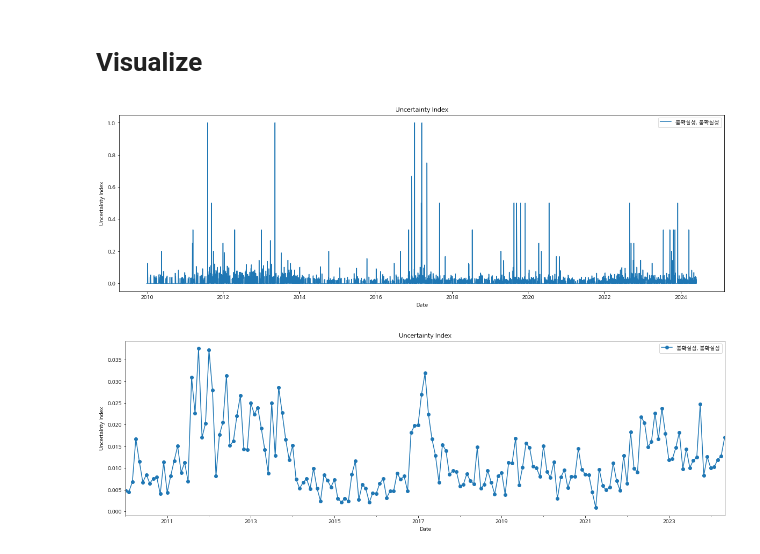
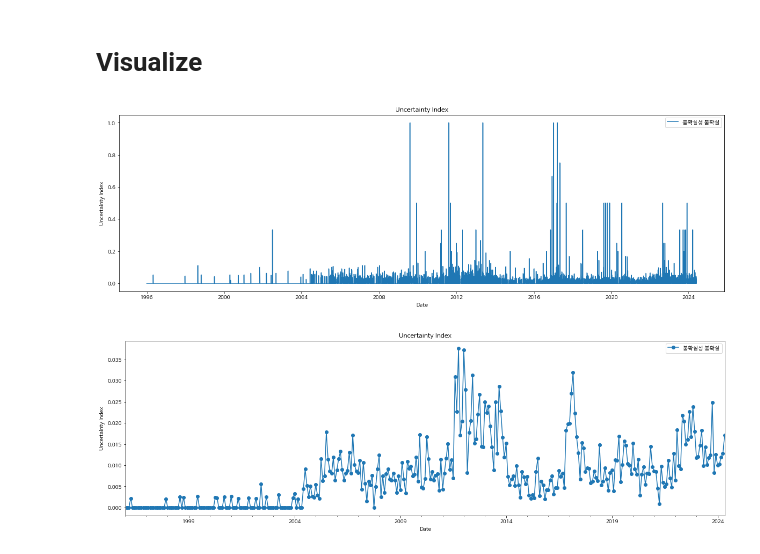
Before and after one commit to jo-cho/eitm, a Jupyter notebook: text_analysis/epic_epu.ipynb, the cells around one changed output. Saved outputs shown, nothing was run; the diff lists cells and outputs as text; code cells hidden in the pictures.

```diff
--- a/text_analysis/epic_epu.ipynb
+++ b/text_analysis/epic_epu.ipynb
@@ -54,0 +25,4 @@ combined_df.head()
+# %%
+raw_df = pd.read_excel("../data/epic_data.xlsx")
+# %%
+df = raw_df[['자료명', '발간일','요약']].sort_values('발간일').reset_index(drop=True)
@@ -104,7 +91,7 @@ def convert_to_datetime(date_str):
 data['발간일'] = data['발간일'].apply(convert_to_datetime)
 
 # 필요 날짜만 고르자.
-data = data[(data['발간일'] >= '2010-01-01') & (data['발간일'] <= '2024-05-31')]
+data = data[(data['발간일'] >= '1996-01-01') & (data['발간일'] <= '2024-05-31')]
 # %% [markdown]
 ## EPU Index 생성
 # %%
@@ -153,18 +140,18 @@ daily_uncertainty_index.plot()
 plt.title('Uncertainty Index')
 plt.xlabel('Date')
 plt.ylabel('Uncertainty Index')
-plt.legend([w+', '+w for w in keywords])
+plt.legend([" ".join(keywords)])
 plt.show()
 # %% [output]
-[figure, old version]
+[figure, new version]
 # %%
 # 선 그래프 그리기
 plt.figure(figsize=(20, 6))
 monthly_uncertainty_index.plot(marker='o')
 plt.title('Uncertainty Index')
 plt.xlabel('Date')
 plt.ylabel('Uncertainty Index')
-plt.legend([w+', '+w for w in keywords])
+plt.legend([" ".join(keywords)])
 plt.show()
 # %% [output]
-[figure, old version]
+[figure, new version]
```
Also changed, not shown: parts of 4 cells of this notebook, 2 other files.
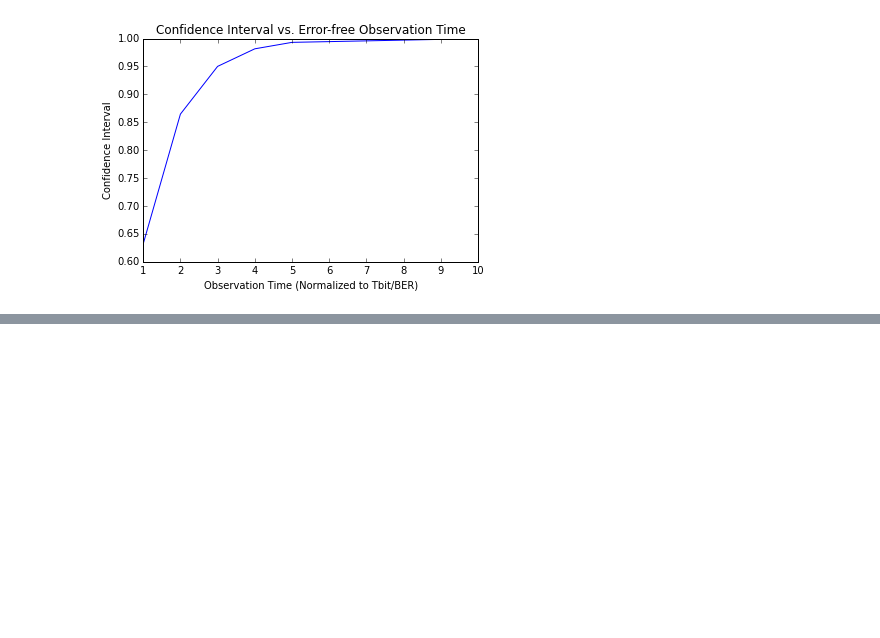
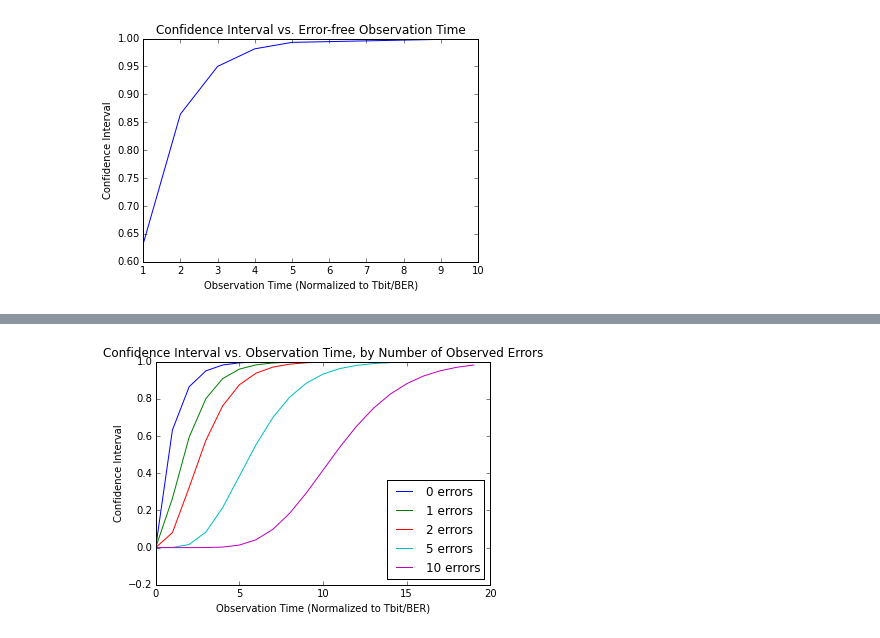
Before and after one commit to ftesser/IPython_Notebooks, a Jupyter notebook: Confidence_Interval.ipynb, the cells around one changed output, grey strips where cells are left out. Cells and saved outputs as stored; diff of their text form; code cells hidden in the pictures; blank space fills up the shorter version.

```diff
--- a/Confidence_Interval.ipynb
+++ b/Confidence_Interval.ipynb
@@ -248,0 +290,18 @@ As you can see, it requires observing 5e12 error-free bits, before we can claim
+# %%
+# Plot confidence interval vs. observation time, for several different numbers of observed errors.
+errors    = [0, 1, 2, 5, 10]
+intervals = range(20)             # Numbers are normalized to the quantity '1/BER' bits.
+ciss      = []
+for error in errors:
+    cis = []
+    for interval in intervals:
+        cis.append(conf_int(error, interval * kNumBits, kBER))
+    ciss.append(cis)
+for (error, cis) in zip(errors, ciss):
+    plt.plot(intervals, cis, label="{} errors".format(error))
+    plt.title("Confidence Interval vs. Observation Time, by Number of Observed Errors")
+    plt.xlabel("Observation Time (Normalized to Tbit/BER)")
+    plt.ylabel("Confidence Interval")
+    plt.legend(loc="lower right")
+# %% [output]
+[figure, added]
```
Also changed, not shown: parts of 38 cells of this notebook, 1 other file.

________________________________________

Wherever a line of the data above contains "append", copy that line.

+        cis.append(conf_int(error, interval * kNumBits, kBER))
+    ciss.append(cis)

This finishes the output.